What the exercise asks: Line by line, retype the material exactly and leave each picture out.

Supplied material:
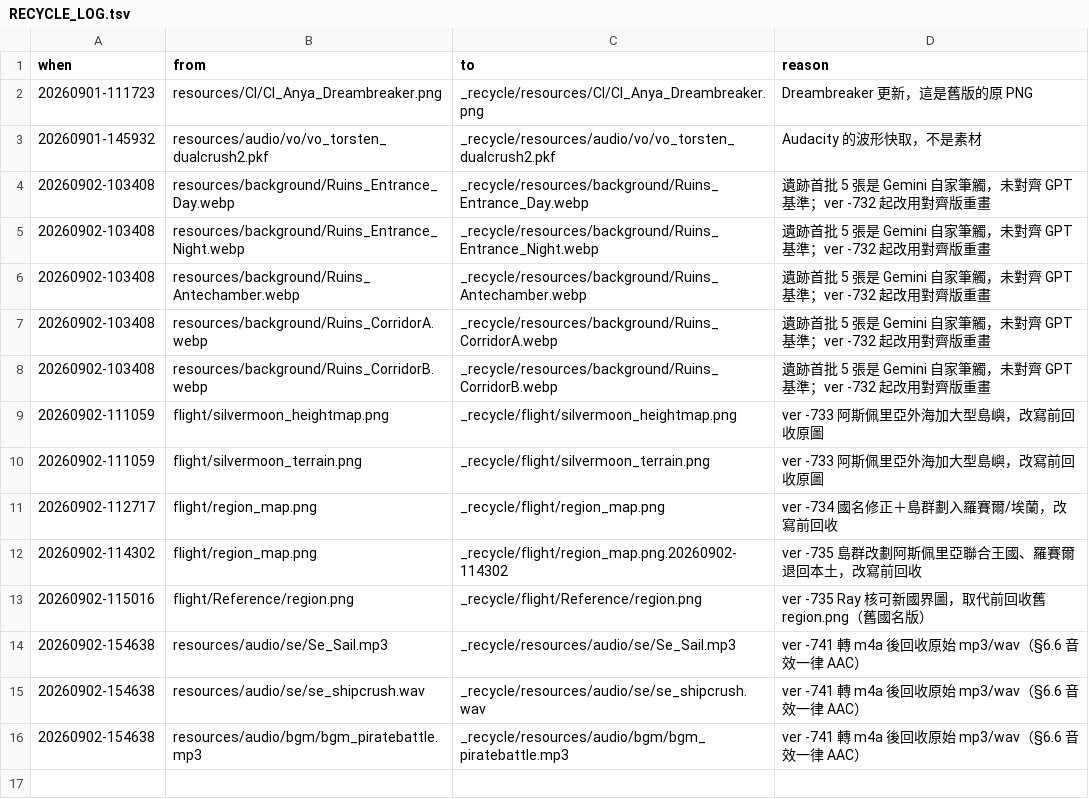
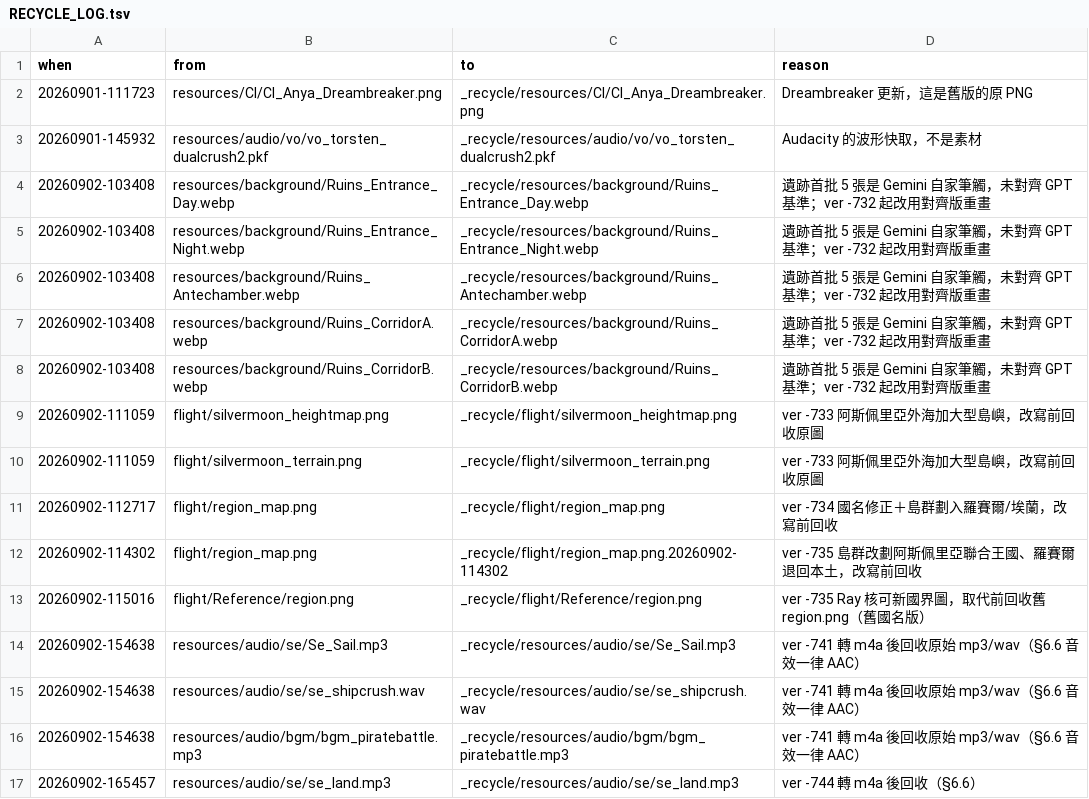
Before and after one commit to raykueco-debug/TIVOT, a TSV file: _recycle/RECYCLE_LOG.tsv, drawn as a sheet; the diff names each change by its address in the sheet, - before the commit and + after, or states it on an @@ line.

```diff
--- a/_recycle/RECYCLE_LOG.tsv
+++ b/_recycle/RECYCLE_LOG.tsv
+row 17: 20260902-165457 | resources/audio/se/se_land.mp3 | _recycle/resources/audio/se/se_land.mp3 | ver -744 轉 m4a 後回收（§6.6）
```
Also changed, not shown: 12 other files.
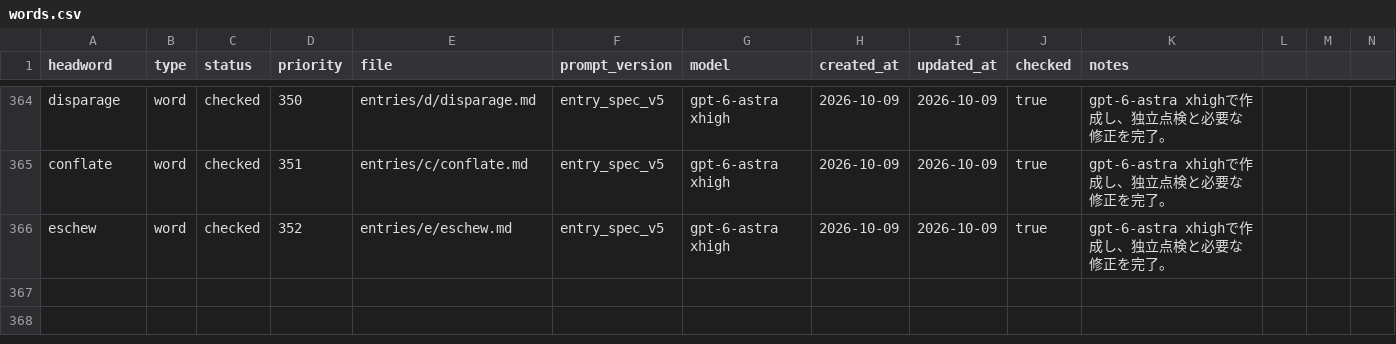
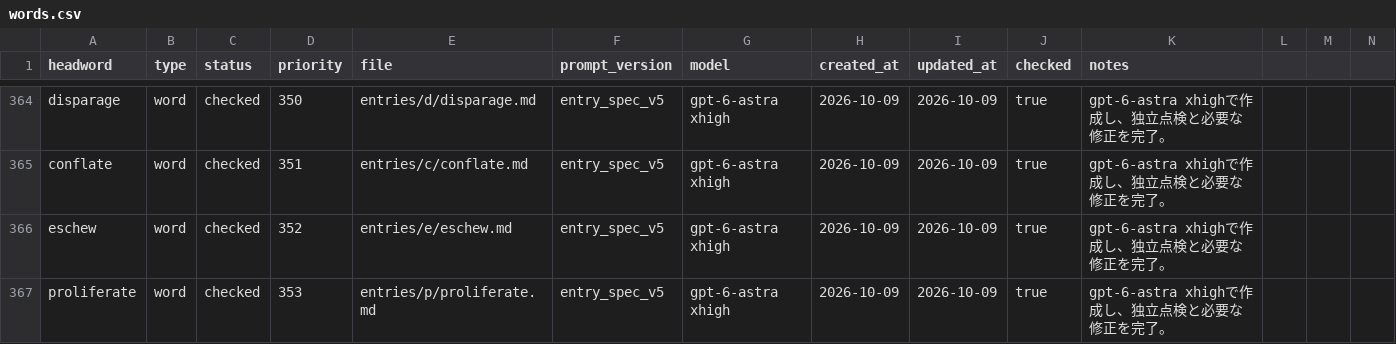
Before and after one commit to Kyapya/english-dictionary, a CSV file: queue/words.csv, drawn as a sheet; only a part is shown, gaps mark what is left out; rows hold the shown columns only; the diff names each change by its address in the sheet, - before the commit and + after, or states it on an @@ line.

Commit message:
Add proliferate after two independent reviews (#601)

```diff
--- a/queue/words.csv
+++ b/queue/words.csv
+row 367: proliferate | word | checked | 353 | entries/p/proliferate.md | entry_spec_v5 | gpt-6-astra xhigh | 2026-10-09 | 2026-10-09 | true | gpt-6-astra xhighで作成し、独立点検と必要な修正を完了。
```
Also changed, not shown: 1 other file.
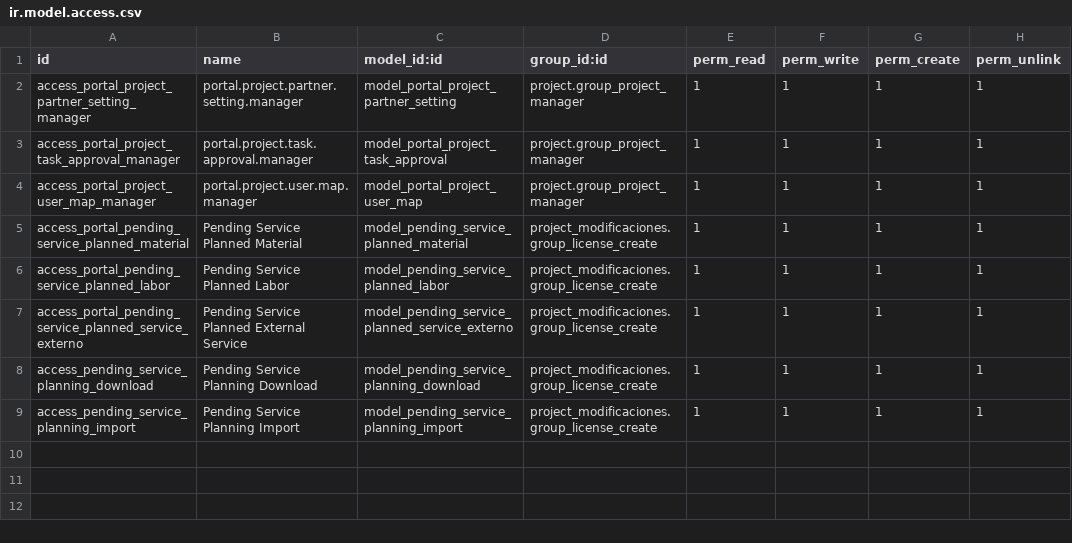
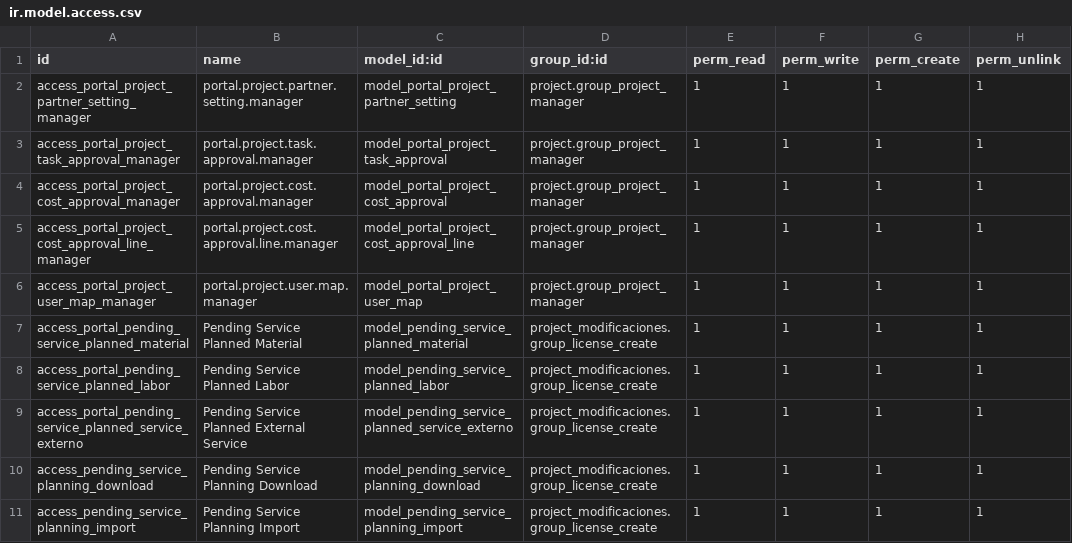
Before and after one commit to antoniojaredrl/portal_project, a CSV file: portal_project/security/ir.model.access.csv, drawn as a sheet; the diff names each change by its address in the sheet, - before the commit and + after, or states it on an @@ line.

```diff
--- a/portal_project/security/ir.model.access.csv
+++ b/portal_project/security/ir.model.access.csv
+row 4: access_portal_project_cost_approval_manager | portal.project.cost.approval.manager | model_portal_project_cost_approval | project.group_project_manager | 1 | 1 | 1 | 1
+row 5: access_portal_project_cost_approval_line_manager | portal.project.cost.approval.line.manager | model_portal_project_cost_approval_line | project.group_project_manager | 1 | 1 | 1 | 1
```
Also changed, not shown: 13 other files.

Final answer:
Before and after one commit to raykueco-debug/TIVOT, a TSV file: _recycle/RECYCLE_LOG.tsv, drawn as a sheet; the diff names each change by its address in the sheet, - before the commit and + after, or states it on an @@ line.

```diff
--- a/_recycle/RECYCLE_LOG.tsv
+++ b/_recycle/RECYCLE_LOG.tsv
+row 17: 20260902-165457 | resources/audio/se/se_land.mp3 | _recycle/resources/audio/se/se_land.mp3 | ver -744 轉 m4a 後回收（§6.6）
```
Also changed, not shown: 12 other files.
Before and after one commit to Kyapya/english-dictionary, a CSV file: queue/words.csv, drawn as a sheet; only a part is shown, gaps mark what is left out; rows hold the shown columns only; the diff names each change by its address in the sheet, - before the commit and + after, or states it on an @@ line.

Commit message:
Add proliferate after two independent reviews (#601)

```diff
--- a/queue/words.csv
+++ b/queue/words.csv
+row 367: proliferate | word | checked | 353 | entries/p/proliferate.md | entry_spec_v5 | gpt-6-astra xhigh | 2026-10-09 | 2026-10-09 | true | gpt-6-astra xhighで作成し、独立点検と必要な修正を完了。
```
Also changed, not shown: 1 other file.
Before and after one commit to antoniojaredrl/portal_project, a CSV file: portal_project/security/ir.model.access.csv, drawn as a sheet; the diff names each change by its address in the sheet, - before the commit and + after, or states it on an @@ line.

```diff
--- a/portal_project/security/ir.model.access.csv
+++ b/portal_project/security/ir.model.access.csv
+row 4: access_portal_project_cost_approval_manager | portal.project.cost.approval.manager | model_portal_project_cost_approval | project.group_project_manager | 1 | 1 | 1 | 1
+row 5: access_portal_project_cost_approval_line_manager | portal.project.cost.approval.line.manager | model_portal_project_cost_approval_line | project.group_project_manager | 1 | 1 | 1 | 1
```
Also changed, not shown: 13 other files.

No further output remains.